YOUR INSTRUCTIONS: Please go through the records below and return every line holding the word "README".

----- DATA SECTION -----

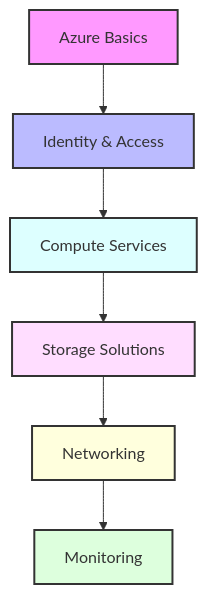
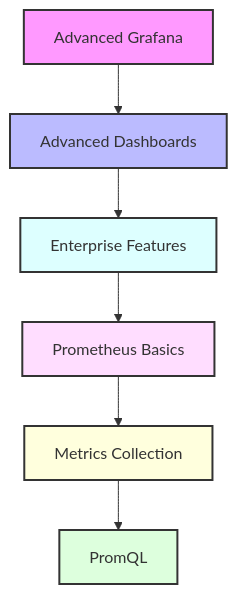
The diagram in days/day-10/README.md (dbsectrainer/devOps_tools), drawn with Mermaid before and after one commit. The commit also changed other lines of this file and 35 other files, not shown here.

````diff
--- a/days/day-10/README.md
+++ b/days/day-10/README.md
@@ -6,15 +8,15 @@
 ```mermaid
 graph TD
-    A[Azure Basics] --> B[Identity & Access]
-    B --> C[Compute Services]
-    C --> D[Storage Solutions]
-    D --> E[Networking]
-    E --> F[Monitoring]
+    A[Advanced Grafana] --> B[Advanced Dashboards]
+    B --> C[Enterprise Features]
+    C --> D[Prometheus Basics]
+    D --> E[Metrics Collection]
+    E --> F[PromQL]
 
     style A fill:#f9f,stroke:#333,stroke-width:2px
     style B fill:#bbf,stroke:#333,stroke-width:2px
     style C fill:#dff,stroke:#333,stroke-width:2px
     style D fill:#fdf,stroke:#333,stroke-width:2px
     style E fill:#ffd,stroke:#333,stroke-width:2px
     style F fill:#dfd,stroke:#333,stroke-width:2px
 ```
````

-----

YOUR RESPONSE:
The diagram in days/day-10/README.md (dbsectrainer/devOps_tools), drawn with Mermaid before and after one commit. The commit also changed other lines of this file and 35 other files, not shown here.
--- a/days/day-10/README.md
+++ b/days/day-10/README.md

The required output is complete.